Local community members are asking many questions about the safety of our area roadways following a series of Florida car accidents last Sunday on Interstate 75 that took the lives of at least 10 Floridians. Those driving in the area probably noticed that heavy smoke and fog blanketed large stretches of the highway, making visibility for drivers close to impossible. The fog was caused by a fire that had started in the Paynes Prairie area south of Gainesville. According to a report in the USA Today, it wasn't long before the weather led to a 3-vehicle accident. One motorist was severely injured in that collision and a stretch of the highway was temporarily closed.
Shortly after the road re-opened following that initial crash, an incredible 18 vehicles were caught in a chain-reaction collision instigated by the poor visibility. More than a dozen cars and at least 6 tractor-trailers were involved. When all was said and done, at least 10 travelers were killed and many others were injured – some severely. Our Florida auto accident lawyer has worked on these motor vehicle cases for years and understands that this tragedy is one of the worst pile-ups in decades.
The Panama City car accident attorney at our firm knows that in the aftermath of these accidents, the legal issues related to the event are far from the minds of the victims. Medical recovery and dealing with the grieving process are of paramount concern. However, there will eventually come a time for very serious questions to be asked about what caused this accident, how it could have been prevented, and what steps need to be taken to avoid a repeat occurrence. When it comes to potential legal liability there are two big issues to sort through:

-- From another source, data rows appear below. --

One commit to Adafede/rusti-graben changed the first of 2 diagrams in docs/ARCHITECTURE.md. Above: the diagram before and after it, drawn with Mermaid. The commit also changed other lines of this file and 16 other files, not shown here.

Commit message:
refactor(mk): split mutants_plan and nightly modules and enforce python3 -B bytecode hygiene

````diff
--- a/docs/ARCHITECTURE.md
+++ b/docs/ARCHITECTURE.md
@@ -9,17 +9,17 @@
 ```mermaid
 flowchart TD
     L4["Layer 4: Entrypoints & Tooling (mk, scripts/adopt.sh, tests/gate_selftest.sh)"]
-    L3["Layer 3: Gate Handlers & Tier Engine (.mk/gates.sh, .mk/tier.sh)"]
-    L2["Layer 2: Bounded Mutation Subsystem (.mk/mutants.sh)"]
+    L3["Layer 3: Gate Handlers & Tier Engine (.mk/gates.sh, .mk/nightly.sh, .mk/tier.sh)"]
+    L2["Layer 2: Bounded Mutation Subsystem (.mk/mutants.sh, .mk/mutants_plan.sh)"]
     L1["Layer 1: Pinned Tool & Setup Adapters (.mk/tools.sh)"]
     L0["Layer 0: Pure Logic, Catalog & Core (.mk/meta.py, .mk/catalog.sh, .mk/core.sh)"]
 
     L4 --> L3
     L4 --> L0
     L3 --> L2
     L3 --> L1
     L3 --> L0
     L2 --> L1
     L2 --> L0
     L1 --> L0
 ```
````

1) What individual acts of negligence led to the pile-up? Subsequent legal actions filed on behalf of victims would try to parse out the series of events that actually caused the chain-reaction to occur. For one thing, the source of the fire must be determined, as the fire is likely one of the main causes spurring the accident. The overall analysis will rely heavily on the results of investigations into the collision by law enforcement officials. Similar legal principles will apply whether the suits are filed by injured victims or whether they are wrongful death lawsuits filed by family members of those killed in the tragedy.
2) Do public bodies, which allowed driving in the dangerous stretch of road in the middle of such challenging weather conditions, bear some responsibility? Interstate 75 has had its share of road tragedies in the past, and one local paper has referred to the stretch of highway between Ocala and Gainesville as a "Bermuda Triangle." Should public officials have better warned drivers of the danger of the area? Officials had the power to close the highway, particularly because there had already been a serious 3-car accident before the larger eighteen-vehicle collision. Officials may have been able to do more to prevent the pile-up. Over the years many have actually called for a truck bypass to be built in the area to avoid tragedies just like this one.

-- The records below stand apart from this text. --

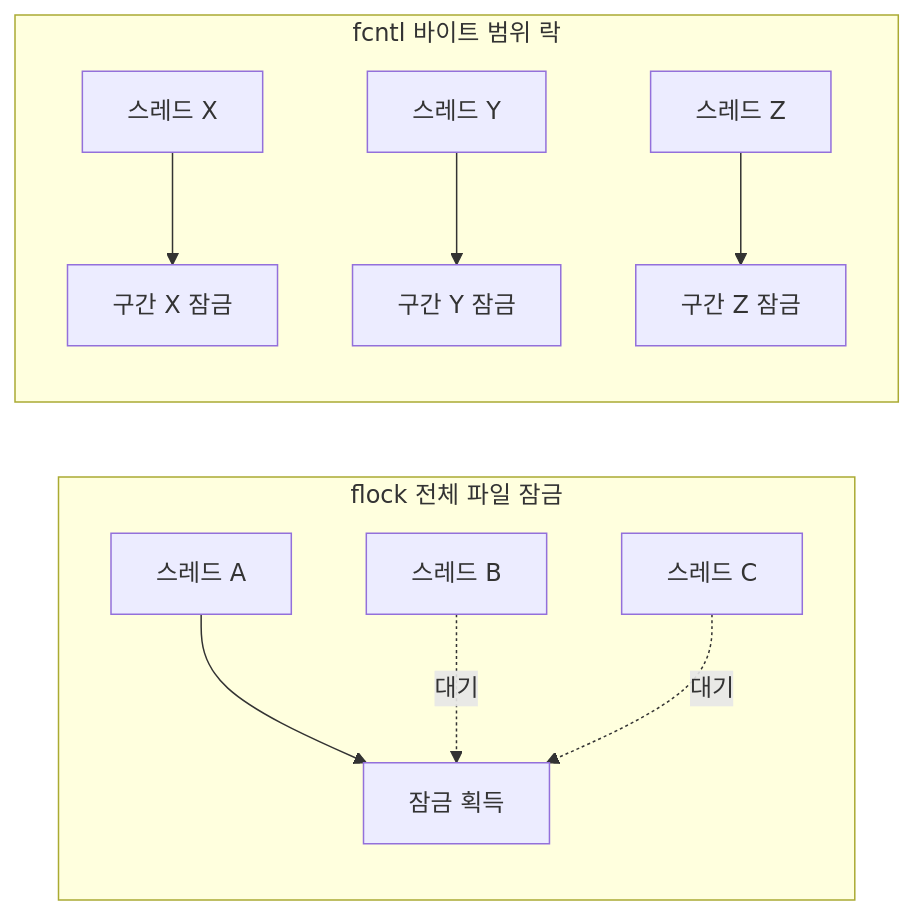
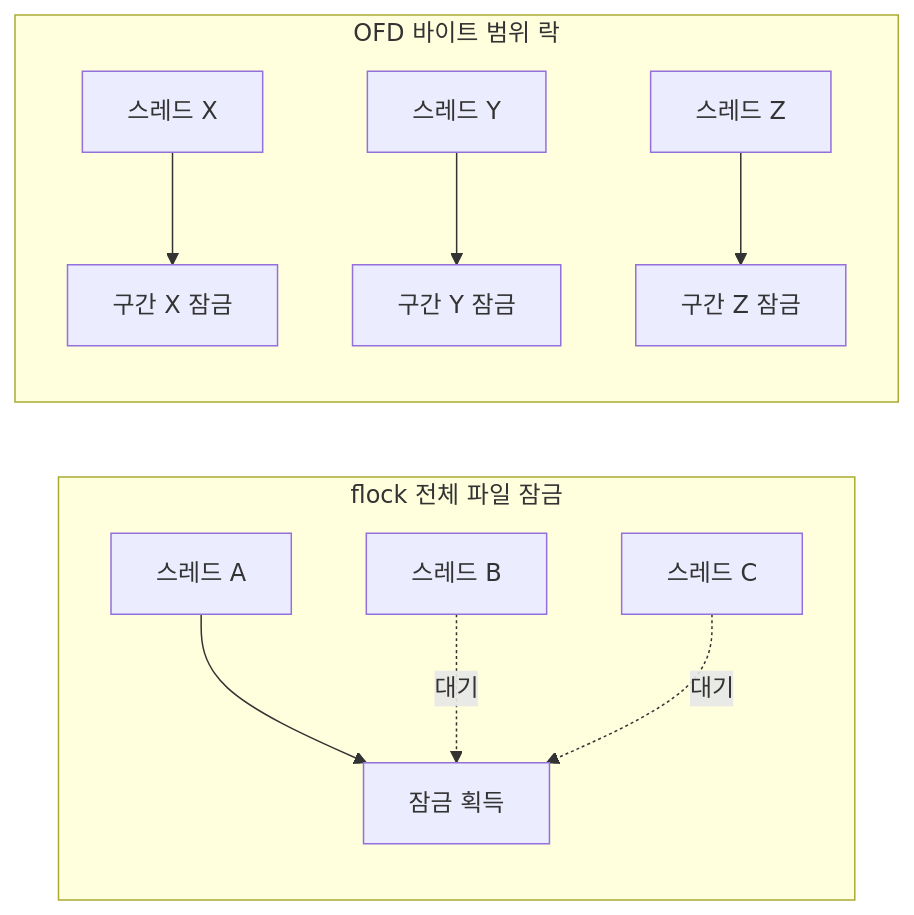
One commit to 42jerrykim/42jerrykim.github.io changed the diagram in content/collection/optimization-09-io-network/15-file-locking-performance/index.md. Above: the diagram before and after it, drawn with Mermaid. The commit also changed other lines of this file and 1 other file, not shown here.

````diff
--- a/content/collection/optimization-09-io-network/15-file-locking-performance/index.md
+++ b/content/collection/optimization-09-io-network/15-file-locking-performance/index.md
@@ -103,13 +103,13 @@
 ```mermaid
 flowchart LR
   subgraph wholeFile ["flock 전체 파일 잠금"]
     threadA["스레드 A"] --> lockAll["잠금 획득"]
     threadB["스레드 B"] -.대기.-> lockAll
     threadC["스레드 C"] -.대기.-> lockAll
   end
-  subgraph rangeLock ["fcntl 바이트 범위 락"]
+  subgraph rangeLock ["OFD 바이트 범위 락"]
     threadX["스레드 X"] --> lockRangeX["구간 X 잠금"]
     threadY["스레드 Y"] --> lockRangeY["구간 Y 잠금"]
     threadZ["스레드 Z"] --> lockRangeZ["구간 Z 잠금"]
   end
 ```
````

Whatever the case, there is undoubtedly much more to this Florida road tragedy. Everything must be done to ensure the victims (and their families) are provided as much support as possible. Other motorists should also take note and use the incident as another reminder of the risks that exist whenever one travels, and the need to take every possible precaution to remain safe on the road.